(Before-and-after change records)

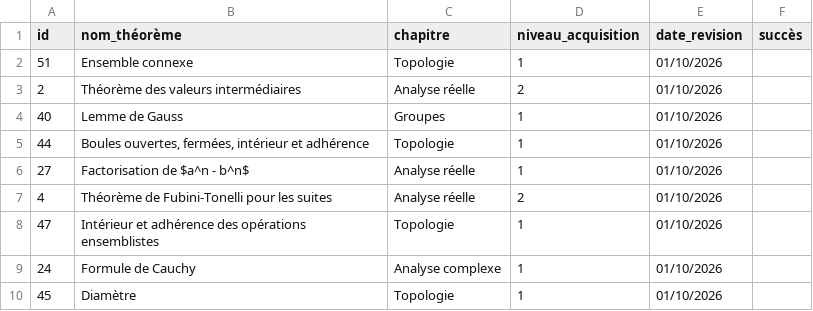
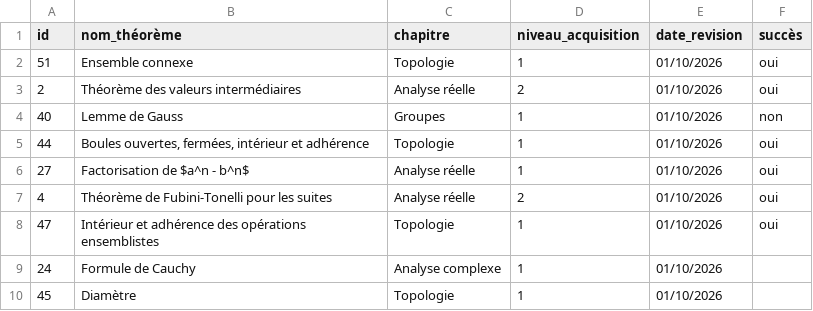
Before and after one commit to gtentillier/revisions_agreg, a CSV file: suivi_revisions.csv, drawn as a sheet; only a part is shown.

```diff
--- a/suivi_revisions.csv
+++ b/suivi_revisions.csv
@@ -1,9 +1,9 @@
 id,nom_théorème,chapitre,niveau_acquisition,date_revision,succès
-51,Ensemble connexe,Topologie,1,01/10/2026,
-2,Théorème des valeurs intermédiaires,Analyse réelle,2,01/10/2026,
-40,Lemme de Gauss,Groupes,1,01/10/2026,
-44,"Boules ouvertes, fermées, intérieur et adhérence",Topologie,1,01/10/2026,
-27,Factorisation de $a^n - b^n$,Analyse réelle,1,01/10/2026,
-4,Théorème de Fubini-Tonelli pour les suites,Analyse réelle,2,01/10/2026,
-47,Intérieur et adhérence des opérations ensemblistes,Topologie,1,01/10/2026,
+51,Ensemble connexe,Topologie,1,01/10/2026,oui
+2,Théorème des valeurs intermédiaires,Analyse réelle,2,01/10/2026,oui
+40,Lemme de Gauss,Groupes,1,01/10/2026,non
+44,"Boules ouvertes, fermées, intérieur et adhérence",Topologie,1,01/10/2026,oui
+27,Factorisation de $a^n - b^n$,Analyse réelle,1,01/10/2026,oui
+4,Théorème de Fubini-Tonelli pour les suites,Analyse réelle,2,01/10/2026,oui
+47,Intérieur et adhérence des opérations ensemblistes,Topologie,1,01/10/2026,oui
 24,Formule de Cauchy,Analyse complexe,1,01/10/2026,
```
Also changed, not shown: data/liste_theoremes.csv, 2 other files.
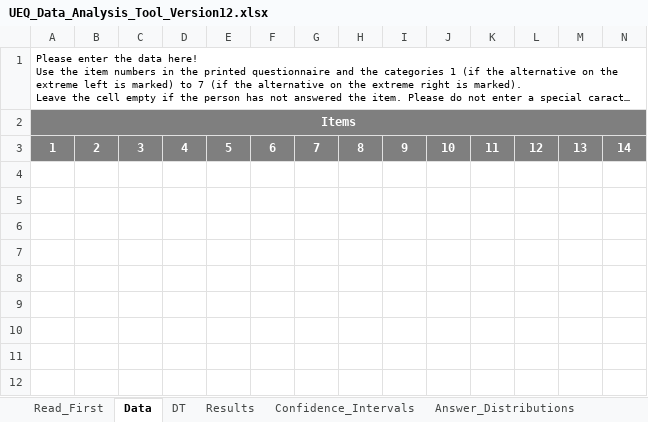
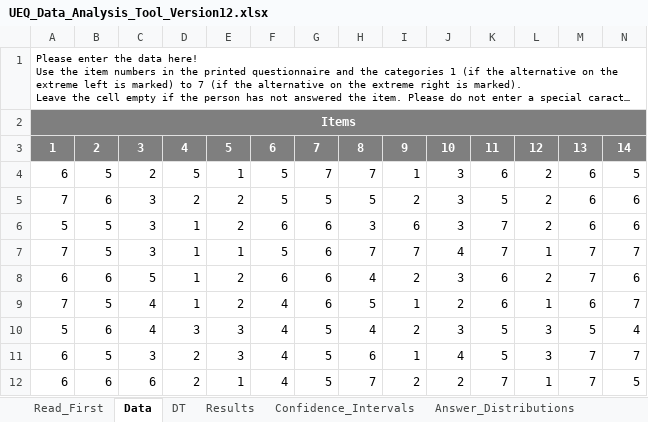
Before and after one commit to snail-unamur/precog-plugin-evaluation, an Excel workbook: UEQ/UEQ_Data_Analysis_Tool_Version12.xlsx, sheet Data, drawn as a sheet; only a part is shown; long unchanged cells end in …; values as stored, in another font and other column widths than the file's, no borders; rows hold the shown columns only; the diff names each change by its address in the sheet, - before the commit and + after, or states it on an @@ line.

```diff
--- a/UEQ/UEQ_Data_Analysis_Tool_Version12.xlsx (sheet Data)
+++ b/UEQ/UEQ_Data_Analysis_Tool_Version12.xlsx (sheet Data)
+row 4: 6 | 5 | 2 | 5 | 1 | 5 | 7 | 7 | 1 | 3 | 6 | 2 | 6 | 5
+row 5: 7 | 6 | 3 | 2 | 2 | 5 | 5 | 5 | 2 | 3 | 5 | 2 | 6 | 6
+row 6: 5 | 5 | 3 | 1 | 2 | 6 | 6 | 3 | 6 | 3 | 7 | 2 | 6 | 6
+row 7: 7 | 5 | 3 | 1 | 1 | 5 | 6 | 7 | 7 | 4 | 7 | 1 | 7 | 7
+row 8: 6 | 6 | 5 | 1 | 2 | 6 | 6 | 4 | 2 | 3 | 6 | 2 | 7 | 6
+row 9: 7 | 5 | 4 | 1 | 2 | 4 | 6 | 5 | 1 | 2 | 6 | 1 | 6 | 7
+row 10: 5 | 6 | 4 | 3 | 3 | 4 | 5 | 4 | 2 | 3 | 5 | 3 | 5 | 4
+row 11: 6 | 5 | 3 | 2 | 3 | 4 | 5 | 6 | 1 | 4 | 5 | 3 | 7 | 7
+row 12: 6 | 6 | 6 | 2 | 1 | 4 | 5 | 7 | 2 | 2 | 7 | 1 | 7 | 5
```
Also changed, not shown: sheet DT, sheet Inconsistencies, sheet Confidence_Intervals, sheet Scale_Consistency, sheet Results, sheet Answer_Distributions, 3 more sheets, charts or pictures, questionnaire/questionnaire-data.xlsx, 3 other files.
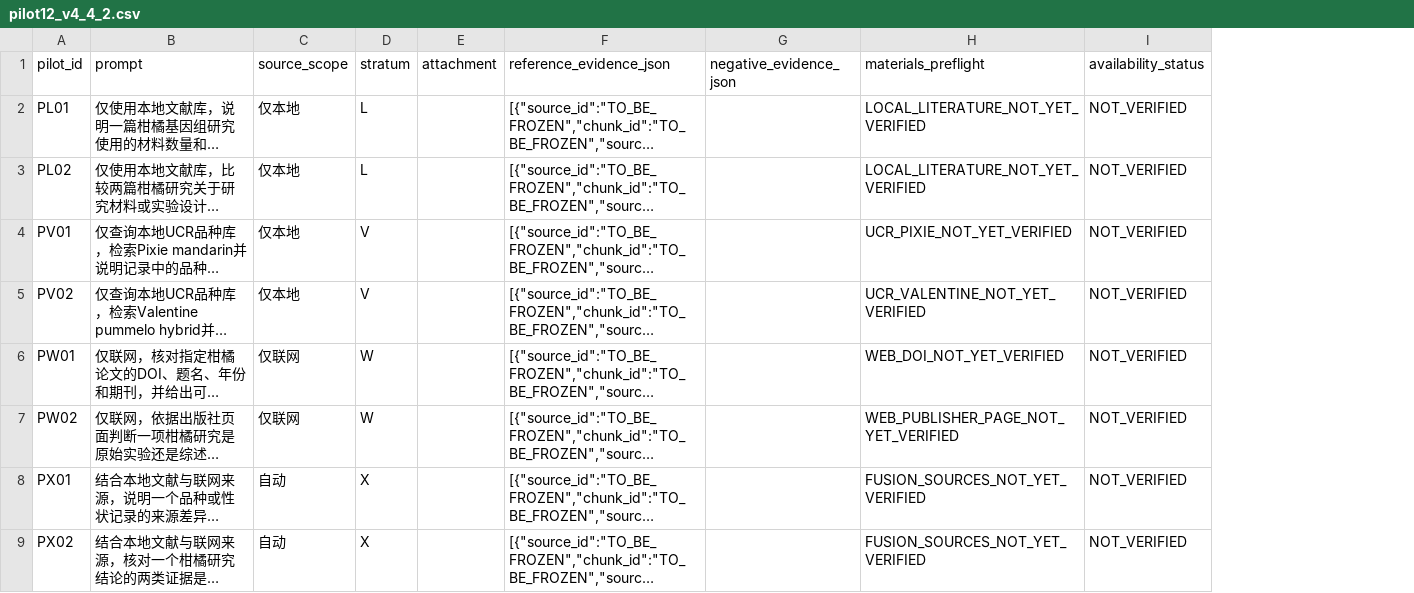
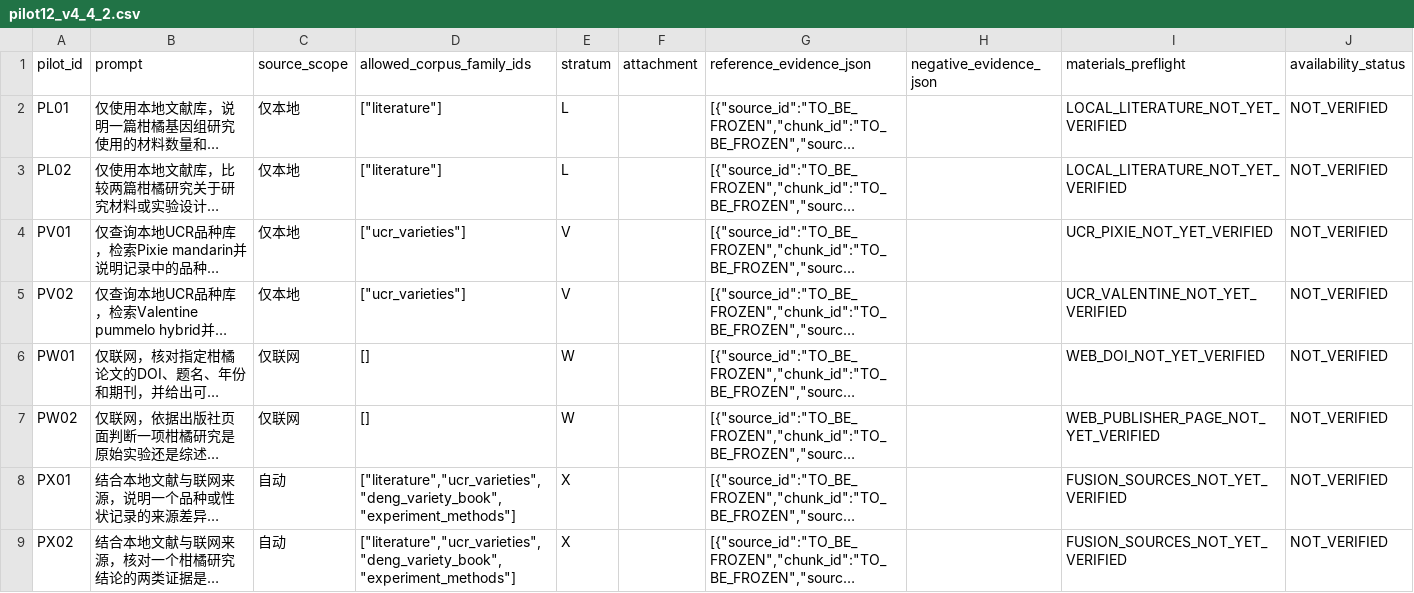
Before and after one commit to w1-23/QAagent, a CSV file: experiments/citrus_scholar_citation60/03_benchmarks/pilot/pilot12_v4_4_2.csv, drawn as a sheet; only a part is shown; long unchanged cells end in …; the diff names each change by its address in the sheet, - before the commit and + after, or states it on an @@ line.

```diff
--- a/experiments/citrus_scholar_citation60/03_benchmarks/pilot/pilot12_v4_4_2.csv
+++ b/experiments/citrus_scholar_citation60/03_benchmarks/pilot/pilot12_v4_4_2.csv
+column D (allowed_corpus_family_ids), rows 2-9: ["literature"] | ["literature"] | ["ucr_varieties"] | ["ucr_varieties"] | [] | [] | ["literature","ucr_varieties","deng_variety_book","experiment_methods"] | ["literature","ucr_varieties","deng_variety_book","experiment_methods"]
```
Also changed, not shown: 15 other files.
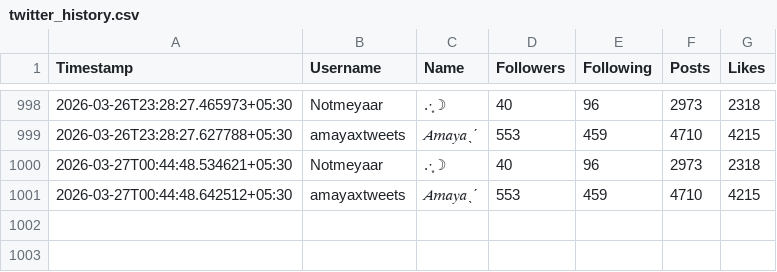
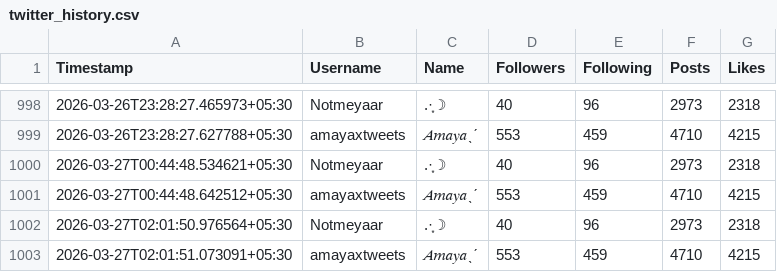
Before and after one commit to lkn29809/x-tracker, a CSV file: data/twitter_history.csv, drawn as a sheet; only a part is shown, gaps mark what is left out; the diff names each change by its address in the sheet, - before the commit and + after, or states it on an @@ line.

```diff
--- a/data/twitter_history.csv
+++ b/data/twitter_history.csv
+row 1002: 2026-03-27T02:01:50.976564+05:30 | Notmeyaar | .·͙☽ | 40 | 96 | 2973 | 2318
+row 1003: 2026-03-27T02:01:51.073091+05:30 | amayaxtweets | 𝐴𝑚𝑎𝑦𝑎ˎˊ | 553 | 459 | 4710 | 4215
```
Also changed, not shown: 1 other file.
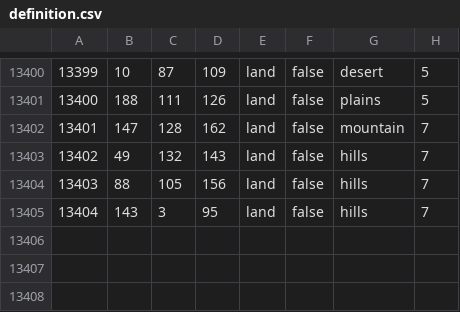
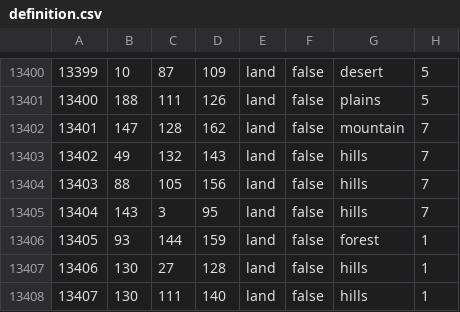
Before and after one commit to HGO-Team/HGOLiteGithub, a CSV file: map/definition.csv, drawn as a sheet; only a part is shown, gaps mark what is left out.

```diff
--- a/map/definition.csv
+++ b/map/definition.csv
@@ -13405 +13405,4 @@
 13404;143;3;95;land;false;hills;7
+13405;93;144;159;land;false;forest;1
+13406;130;27;128;land;false;hills;1
+13407;130;111;140;land;false;hills;1
```
Also changed, not shown: 13 other files.
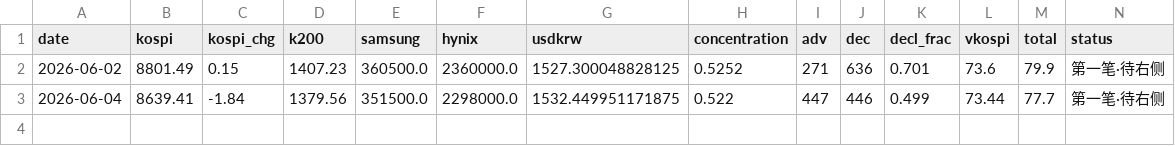
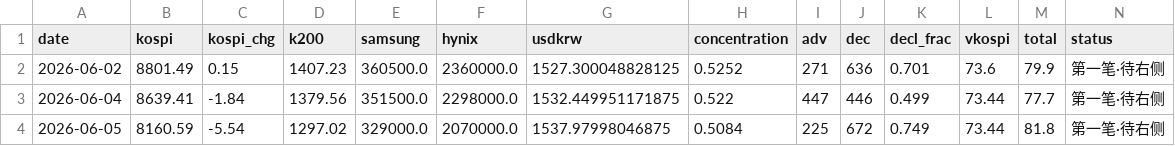
Before and after one commit to nelpower/korea-scorecard, a CSV file: data_history.csv, drawn as a sheet.

```diff
--- a/data_history.csv
+++ b/data_history.csv
@@ -3 +3,2 @@ date,kospi,kospi_chg,k200,samsung,hynix,usdkrw,concentration,adv,dec,decl_frac,v
 2026-06-04,8639.41,-1.84,1379.56,351500.0,2298000.0,1532.449951171875,0.522,447,446,0.499,73.44,77.7,第一笔·待右侧
+2026-06-05,8160.59,-5.54,1297.02,329000.0,2070000.0,1537.97998046875,0.5084,225,672,0.749,73.44,81.8,第一笔·待右侧
```
Also changed, not shown: 2 other files.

WHAT IS REQUIRED
Which lines above contain the word "Analyse"? List them.

SOLUTION FOR THIS PROBLEM
-2,Théorème des valeurs intermédiaires,Analyse réelle,2,01/10/2026,
-27,Factorisation de $a^n - b^n$,Analyse réelle,1,01/10/2026,
-4,Théorème de Fubini-Tonelli pour les suites,Analyse réelle,2,01/10/2026,
+2,Théorème des valeurs intermédiaires,Analyse réelle,2,01/10/2026,oui
+27,Factorisation de $a^n - b^n$,Analyse réelle,1,01/10/2026,oui
+4,Théorème de Fubini-Tonelli pour les suites,Analyse réelle,2,01/10/2026,oui
 24,Formule de Cauchy,Analyse complexe,1,01/10/2026,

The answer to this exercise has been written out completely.